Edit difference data
● ● ● ● ●
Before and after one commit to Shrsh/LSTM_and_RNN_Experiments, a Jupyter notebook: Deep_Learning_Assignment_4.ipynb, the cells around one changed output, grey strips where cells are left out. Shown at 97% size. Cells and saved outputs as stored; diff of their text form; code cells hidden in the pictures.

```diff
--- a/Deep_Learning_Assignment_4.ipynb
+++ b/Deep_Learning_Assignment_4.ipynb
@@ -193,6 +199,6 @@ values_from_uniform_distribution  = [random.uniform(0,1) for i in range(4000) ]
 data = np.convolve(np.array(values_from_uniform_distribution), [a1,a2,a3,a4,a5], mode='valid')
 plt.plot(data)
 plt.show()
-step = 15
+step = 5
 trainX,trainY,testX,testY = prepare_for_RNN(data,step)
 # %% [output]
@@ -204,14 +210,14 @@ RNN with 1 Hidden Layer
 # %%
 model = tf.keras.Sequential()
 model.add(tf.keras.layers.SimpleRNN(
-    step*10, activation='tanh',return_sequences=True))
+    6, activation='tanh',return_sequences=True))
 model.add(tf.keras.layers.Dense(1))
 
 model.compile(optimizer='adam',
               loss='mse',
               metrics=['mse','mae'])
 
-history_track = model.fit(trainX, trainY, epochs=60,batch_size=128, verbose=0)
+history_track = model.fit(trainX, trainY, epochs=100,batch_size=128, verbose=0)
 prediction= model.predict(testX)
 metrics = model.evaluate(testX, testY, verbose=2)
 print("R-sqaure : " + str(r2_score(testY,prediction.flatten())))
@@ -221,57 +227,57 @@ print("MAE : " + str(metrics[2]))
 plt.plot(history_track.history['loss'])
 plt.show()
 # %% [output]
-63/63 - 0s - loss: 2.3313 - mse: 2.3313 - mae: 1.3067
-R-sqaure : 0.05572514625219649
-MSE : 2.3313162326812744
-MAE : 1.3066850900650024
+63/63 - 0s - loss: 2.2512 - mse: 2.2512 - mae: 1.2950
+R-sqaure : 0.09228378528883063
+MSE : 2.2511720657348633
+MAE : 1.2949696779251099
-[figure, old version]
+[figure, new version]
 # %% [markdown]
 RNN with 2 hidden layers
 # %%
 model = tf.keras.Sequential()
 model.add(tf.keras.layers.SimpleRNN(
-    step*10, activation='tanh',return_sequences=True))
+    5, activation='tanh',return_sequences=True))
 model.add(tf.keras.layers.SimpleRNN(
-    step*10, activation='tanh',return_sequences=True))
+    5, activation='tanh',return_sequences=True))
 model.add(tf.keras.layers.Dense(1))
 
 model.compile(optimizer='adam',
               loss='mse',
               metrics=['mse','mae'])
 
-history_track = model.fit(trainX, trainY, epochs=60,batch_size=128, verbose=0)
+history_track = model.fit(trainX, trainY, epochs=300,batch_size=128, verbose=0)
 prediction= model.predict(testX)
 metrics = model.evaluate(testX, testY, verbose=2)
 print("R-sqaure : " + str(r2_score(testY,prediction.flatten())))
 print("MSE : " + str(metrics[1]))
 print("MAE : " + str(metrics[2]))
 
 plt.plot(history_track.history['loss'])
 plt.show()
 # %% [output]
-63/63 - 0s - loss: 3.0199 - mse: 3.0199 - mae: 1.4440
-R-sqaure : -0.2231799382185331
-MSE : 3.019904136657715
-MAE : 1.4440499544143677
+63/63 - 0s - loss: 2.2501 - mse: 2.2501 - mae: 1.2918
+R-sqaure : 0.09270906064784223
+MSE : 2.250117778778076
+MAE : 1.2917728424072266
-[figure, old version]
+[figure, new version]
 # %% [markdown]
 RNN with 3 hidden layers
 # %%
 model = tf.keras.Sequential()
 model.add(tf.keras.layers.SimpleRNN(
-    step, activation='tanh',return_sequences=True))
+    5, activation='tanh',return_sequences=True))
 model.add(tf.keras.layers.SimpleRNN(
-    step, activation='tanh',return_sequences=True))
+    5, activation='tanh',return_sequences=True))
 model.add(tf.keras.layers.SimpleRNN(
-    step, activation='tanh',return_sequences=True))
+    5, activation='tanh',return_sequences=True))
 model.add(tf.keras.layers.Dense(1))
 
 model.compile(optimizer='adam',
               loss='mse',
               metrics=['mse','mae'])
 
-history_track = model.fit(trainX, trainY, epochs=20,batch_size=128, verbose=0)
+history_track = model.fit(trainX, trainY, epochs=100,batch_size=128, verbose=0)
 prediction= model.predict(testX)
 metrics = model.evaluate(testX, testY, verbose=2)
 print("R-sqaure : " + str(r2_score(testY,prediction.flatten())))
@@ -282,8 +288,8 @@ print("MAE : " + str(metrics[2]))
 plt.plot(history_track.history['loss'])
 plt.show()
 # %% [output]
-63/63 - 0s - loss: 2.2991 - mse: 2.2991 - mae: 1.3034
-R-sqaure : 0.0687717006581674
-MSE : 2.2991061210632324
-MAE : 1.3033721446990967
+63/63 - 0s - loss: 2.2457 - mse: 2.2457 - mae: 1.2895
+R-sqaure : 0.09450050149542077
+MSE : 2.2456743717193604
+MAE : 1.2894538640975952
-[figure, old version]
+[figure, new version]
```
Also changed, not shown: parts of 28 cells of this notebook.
● ● ● ● ●
> _YOUR ASSIGNMENT_: The records above must be retyped in full, exactly.

> _RESULT OF THIS EXERCISE_:
Before and after one commit to Shrsh/LSTM_and_RNN_Experiments, a Jupyter notebook: Deep_Learning_Assignment_4.ipynb, the cells around one changed output, grey strips where cells are left out. Shown at 97% size. Cells and saved outputs as stored; diff of their text form; code cells hidden in the pictures.

```diff
--- a/Deep_Learning_Assignment_4.ipynb
+++ b/Deep_Learning_Assignment_4.ipynb
@@ -193,6 +199,6 @@ values_from_uniform_distribution  = [random.uniform(0,1) for i in range(4000) ]
 data = np.convolve(np.array(values_from_uniform_distribution), [a1,a2,a3,a4,a5], mode='valid')
 plt.plot(data)
 plt.show()
-step = 15
+step = 5
 trainX,trainY,testX,testY = prepare_for_RNN(data,step)
 # %% [output]
@@ -204,14 +210,14 @@ RNN with 1 Hidden Layer
 # %%
 model = tf.keras.Sequential()
 model.add(tf.keras.layers.SimpleRNN(
-    step*10, activation='tanh',return_sequences=True))
+    6, activation='tanh',return_sequences=True))
 model.add(tf.keras.layers.Dense(1))
 
 model.compile(optimizer='adam',
               loss='mse',
               metrics=['mse','mae'])
 
-history_track = model.fit(trainX, trainY, epochs=60,batch_size=128, verbose=0)
+history_track = model.fit(trainX, trainY, epochs=100,batch_size=128, verbose=0)
 prediction= model.predict(testX)
 metrics = model.evaluate(testX, testY, verbose=2)
 print("R-sqaure : " + str(r2_score(testY,prediction.flatten())))
@@ -221,57 +227,57 @@ print("MAE : " + str(metrics[2]))
 plt.plot(history_track.history['loss'])
 plt.show()
 # %% [output]
-63/63 - 0s - loss: 2.3313 - mse: 2.3313 - mae: 1.3067
-R-sqaure : 0.05572514625219649
-MSE : 2.3313162326812744
-MAE : 1.3066850900650024
+63/63 - 0s - loss: 2.2512 - mse: 2.2512 - mae: 1.2950
+R-sqaure : 0.09228378528883063
+MSE : 2.2511720657348633
+MAE : 1.2949696779251099
-[figure, old version]
+[figure, new version]
 # %% [markdown]
 RNN with 2 hidden layers
 # %%
 model = tf.keras.Sequential()
 model.add(tf.keras.layers.SimpleRNN(
-    step*10, activation='tanh',return_sequences=True))
+    5, activation='tanh',return_sequences=True))
 model.add(tf.keras.layers.SimpleRNN(
-    step*10, activation='tanh',return_sequences=True))
+    5, activation='tanh',return_sequences=True))
 model.add(tf.keras.layers.Dense(1))
 
 model.compile(optimizer='adam',
               loss='mse',
               metrics=['mse','mae'])
 
-history_track = model.fit(trainX, trainY, epochs=60,batch_size=128, verbose=0)
+history_track = model.fit(trainX, trainY, epochs=300,batch_size=128, verbose=0)
 prediction= model.predict(testX)
 metrics = model.evaluate(testX, testY, verbose=2)
 print("R-sqaure : " + str(r2_score(testY,prediction.flatten())))
 print("MSE : " + str(metrics[1]))
 print("MAE : " + str(metrics[2]))
 
 plt.plot(history_track.history['loss'])
 plt.show()
 # %% [output]
-63/63 - 0s - loss: 3.0199 - mse: 3.0199 - mae: 1.4440
-R-sqaure : -0.2231799382185331
-MSE : 3.019904136657715
-MAE : 1.4440499544143677
+63/63 - 0s - loss: 2.2501 - mse: 2.2501 - mae: 1.2918
+R-sqaure : 0.09270906064784223
+MSE : 2.250117778778076
+MAE : 1.2917728424072266
-[figure, old version]
+[figure, new version]
 # %% [markdown]
 RNN with 3 hidden layers
 # %%
 model = tf.keras.Sequential()
 model.add(tf.keras.layers.SimpleRNN(
-    step, activation='tanh',return_sequences=True))
+    5, activation='tanh',return_sequences=True))
 model.add(tf.keras.layers.SimpleRNN(
-    step, activation='tanh',return_sequences=True))
+    5, activation='tanh',return_sequences=True))
 model.add(tf.keras.layers.SimpleRNN(
-    step, activation='tanh',return_sequences=True))
+    5, activation='tanh',return_sequences=True))
 model.add(tf.keras.layers.Dense(1))
 
 model.compile(optimizer='adam',
               loss='mse',
               metrics=['mse','mae'])
 
-history_track = model.fit(trainX, trainY, epochs=20,batch_size=128, verbose=0)
+history_track = model.fit(trainX, trainY, epochs=100,batch_size=128, verbose=0)
 prediction= model.predict(testX)
 metrics = model.evaluate(testX, testY, verbose=2)
 print("R-sqaure : " + str(r2_score(testY,prediction.flatten())))
@@ -282,8 +288,8 @@ print("MAE : " + str(metrics[2]))
 plt.plot(history_track.history['loss'])
 plt.show()
 # %% [output]
-63/63 - 0s - loss: 2.2991 - mse: 2.2991 - mae: 1.3034
-R-sqaure : 0.0687717006581674
-MSE : 2.2991061210632324
-MAE : 1.3033721446990967
+63/63 - 0s - loss: 2.2457 - mse: 2.2457 - mae: 1.2895
+R-sqaure : 0.09450050149542077
+MSE : 2.2456743717193604
+MAE : 1.2894538640975952
-[figure, old version]
+[figure, new version]
```
Also changed, not shown: parts of 28 cells of this notebook.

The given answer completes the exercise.